**RECORDS TO USE:**
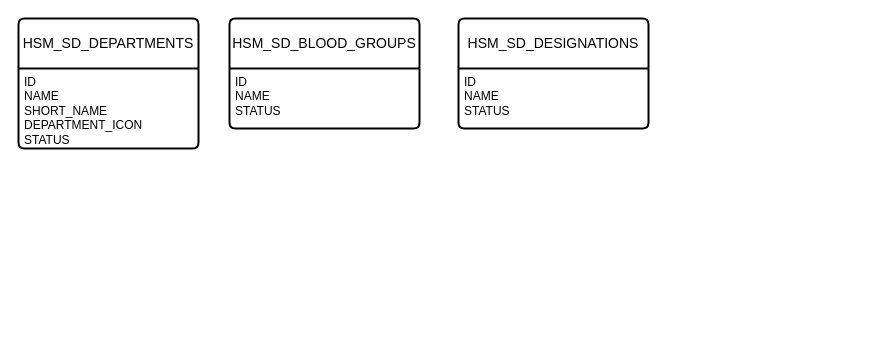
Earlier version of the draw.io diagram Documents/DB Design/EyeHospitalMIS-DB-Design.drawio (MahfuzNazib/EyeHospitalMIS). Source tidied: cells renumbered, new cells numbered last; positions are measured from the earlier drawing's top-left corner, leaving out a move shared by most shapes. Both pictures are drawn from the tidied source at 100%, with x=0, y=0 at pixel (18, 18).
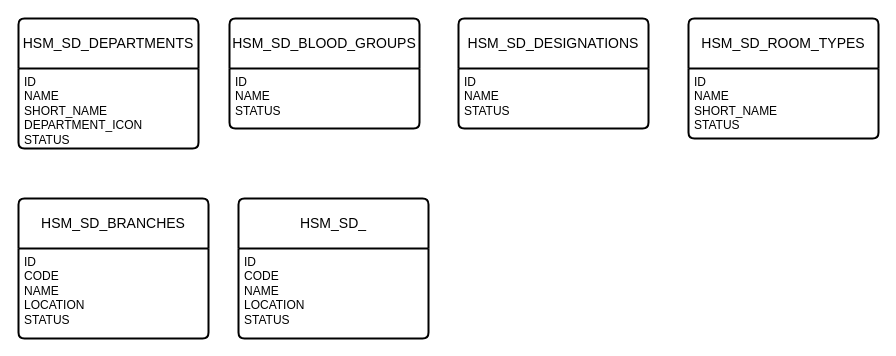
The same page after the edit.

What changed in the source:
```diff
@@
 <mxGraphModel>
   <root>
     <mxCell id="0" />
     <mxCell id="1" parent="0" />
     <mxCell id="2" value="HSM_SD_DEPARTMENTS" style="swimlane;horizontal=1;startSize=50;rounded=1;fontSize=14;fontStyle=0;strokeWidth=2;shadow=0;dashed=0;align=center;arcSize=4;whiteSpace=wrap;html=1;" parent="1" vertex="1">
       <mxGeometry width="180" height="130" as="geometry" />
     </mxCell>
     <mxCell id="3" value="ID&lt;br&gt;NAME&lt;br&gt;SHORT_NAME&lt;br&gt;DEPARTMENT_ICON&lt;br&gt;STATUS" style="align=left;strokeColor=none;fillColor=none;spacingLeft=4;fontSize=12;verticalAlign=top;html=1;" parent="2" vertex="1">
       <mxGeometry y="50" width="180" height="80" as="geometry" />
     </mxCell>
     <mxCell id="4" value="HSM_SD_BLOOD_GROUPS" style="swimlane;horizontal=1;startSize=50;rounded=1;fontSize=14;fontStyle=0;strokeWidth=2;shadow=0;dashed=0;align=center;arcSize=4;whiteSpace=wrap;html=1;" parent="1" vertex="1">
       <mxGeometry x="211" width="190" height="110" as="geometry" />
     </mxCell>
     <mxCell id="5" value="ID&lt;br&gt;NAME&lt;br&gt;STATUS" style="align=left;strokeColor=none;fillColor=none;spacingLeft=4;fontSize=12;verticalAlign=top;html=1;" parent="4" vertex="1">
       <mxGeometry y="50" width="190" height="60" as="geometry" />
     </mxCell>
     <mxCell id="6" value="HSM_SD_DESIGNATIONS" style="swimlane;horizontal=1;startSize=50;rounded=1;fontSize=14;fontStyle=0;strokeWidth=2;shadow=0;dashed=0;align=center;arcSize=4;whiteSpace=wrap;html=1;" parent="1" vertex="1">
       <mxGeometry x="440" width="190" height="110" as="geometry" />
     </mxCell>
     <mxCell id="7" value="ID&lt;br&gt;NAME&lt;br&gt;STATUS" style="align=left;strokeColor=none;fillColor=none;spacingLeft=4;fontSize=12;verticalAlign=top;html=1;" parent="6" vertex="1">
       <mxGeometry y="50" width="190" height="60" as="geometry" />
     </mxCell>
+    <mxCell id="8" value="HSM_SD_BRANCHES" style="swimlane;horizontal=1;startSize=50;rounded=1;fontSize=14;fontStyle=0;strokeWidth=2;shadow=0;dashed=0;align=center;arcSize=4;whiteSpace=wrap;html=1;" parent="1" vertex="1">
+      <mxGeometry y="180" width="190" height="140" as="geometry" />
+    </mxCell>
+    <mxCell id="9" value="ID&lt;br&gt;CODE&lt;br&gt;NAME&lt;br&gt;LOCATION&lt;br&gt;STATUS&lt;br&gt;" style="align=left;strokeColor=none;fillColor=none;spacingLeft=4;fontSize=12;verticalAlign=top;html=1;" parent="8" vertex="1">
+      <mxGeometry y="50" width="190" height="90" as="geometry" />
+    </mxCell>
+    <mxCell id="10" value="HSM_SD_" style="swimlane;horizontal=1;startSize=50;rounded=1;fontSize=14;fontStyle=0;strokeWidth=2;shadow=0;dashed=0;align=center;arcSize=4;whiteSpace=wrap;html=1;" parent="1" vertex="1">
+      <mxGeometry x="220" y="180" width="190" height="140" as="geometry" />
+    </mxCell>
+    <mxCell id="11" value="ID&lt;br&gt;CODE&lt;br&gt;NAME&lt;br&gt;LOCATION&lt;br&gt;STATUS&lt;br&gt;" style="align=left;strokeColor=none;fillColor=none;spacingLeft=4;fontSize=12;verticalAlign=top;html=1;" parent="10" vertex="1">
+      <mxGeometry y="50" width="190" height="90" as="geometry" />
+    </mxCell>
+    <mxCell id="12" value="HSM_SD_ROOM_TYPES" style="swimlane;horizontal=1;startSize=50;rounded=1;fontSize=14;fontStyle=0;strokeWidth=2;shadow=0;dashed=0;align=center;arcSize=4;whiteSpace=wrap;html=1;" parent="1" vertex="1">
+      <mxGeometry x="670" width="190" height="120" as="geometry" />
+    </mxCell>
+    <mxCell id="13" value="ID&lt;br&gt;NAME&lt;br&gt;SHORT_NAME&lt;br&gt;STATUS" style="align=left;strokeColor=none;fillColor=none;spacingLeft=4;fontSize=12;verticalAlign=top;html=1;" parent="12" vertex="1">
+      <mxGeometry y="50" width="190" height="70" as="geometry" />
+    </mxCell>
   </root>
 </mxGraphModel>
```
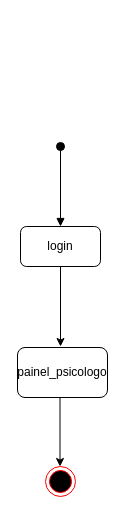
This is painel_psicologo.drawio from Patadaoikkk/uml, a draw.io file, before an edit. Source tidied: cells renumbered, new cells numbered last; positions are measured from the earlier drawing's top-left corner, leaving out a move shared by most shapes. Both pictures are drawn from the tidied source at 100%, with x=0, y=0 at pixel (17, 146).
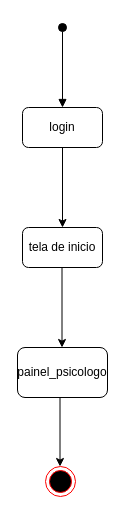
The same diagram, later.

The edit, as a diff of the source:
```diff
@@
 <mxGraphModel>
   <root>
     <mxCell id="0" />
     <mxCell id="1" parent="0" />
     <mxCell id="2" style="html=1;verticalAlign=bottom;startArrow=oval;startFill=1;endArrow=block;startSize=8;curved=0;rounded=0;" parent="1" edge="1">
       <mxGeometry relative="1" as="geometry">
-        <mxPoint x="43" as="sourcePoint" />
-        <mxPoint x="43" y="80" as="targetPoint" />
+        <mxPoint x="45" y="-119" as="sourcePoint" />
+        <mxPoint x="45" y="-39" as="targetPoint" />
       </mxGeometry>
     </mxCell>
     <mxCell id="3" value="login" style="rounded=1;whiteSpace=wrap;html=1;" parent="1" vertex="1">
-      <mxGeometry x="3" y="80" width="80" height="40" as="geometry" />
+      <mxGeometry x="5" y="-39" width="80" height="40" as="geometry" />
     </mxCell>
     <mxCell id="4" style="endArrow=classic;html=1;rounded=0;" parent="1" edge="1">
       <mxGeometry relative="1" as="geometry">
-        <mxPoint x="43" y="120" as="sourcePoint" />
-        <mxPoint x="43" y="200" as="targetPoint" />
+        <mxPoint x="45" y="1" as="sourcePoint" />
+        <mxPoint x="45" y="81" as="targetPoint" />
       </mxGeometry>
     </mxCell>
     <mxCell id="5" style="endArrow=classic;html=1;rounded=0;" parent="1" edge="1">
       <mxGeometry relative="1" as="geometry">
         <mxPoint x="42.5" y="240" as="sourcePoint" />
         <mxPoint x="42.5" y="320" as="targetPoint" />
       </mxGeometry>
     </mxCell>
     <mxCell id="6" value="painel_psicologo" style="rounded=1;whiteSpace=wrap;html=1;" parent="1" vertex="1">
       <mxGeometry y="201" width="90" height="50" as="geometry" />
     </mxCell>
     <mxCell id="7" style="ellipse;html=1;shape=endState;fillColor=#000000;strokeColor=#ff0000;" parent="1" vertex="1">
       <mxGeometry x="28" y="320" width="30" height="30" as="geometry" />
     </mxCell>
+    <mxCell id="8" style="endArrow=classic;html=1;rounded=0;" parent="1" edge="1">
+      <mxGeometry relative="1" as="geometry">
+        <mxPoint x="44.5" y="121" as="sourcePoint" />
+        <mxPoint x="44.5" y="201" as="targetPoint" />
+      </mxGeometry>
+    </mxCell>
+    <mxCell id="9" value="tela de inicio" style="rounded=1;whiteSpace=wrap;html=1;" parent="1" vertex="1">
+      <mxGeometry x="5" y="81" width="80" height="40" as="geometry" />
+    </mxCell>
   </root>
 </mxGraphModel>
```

**PROBLEM:**
Using the listing above, show every line that includes the string "targetPoint".

**COMPLETED TASK:**
-        <mxPoint x="43" y="80" as="targetPoint" />
+        <mxPoint x="45" y="-39" as="targetPoint" />
-        <mxPoint x="43" y="200" as="targetPoint" />
+        <mxPoint x="45" y="81" as="targetPoint" />
         <mxPoint x="42.5" y="320" as="targetPoint" />
+        <mxPoint x="44.5" y="201" as="targetPoint" />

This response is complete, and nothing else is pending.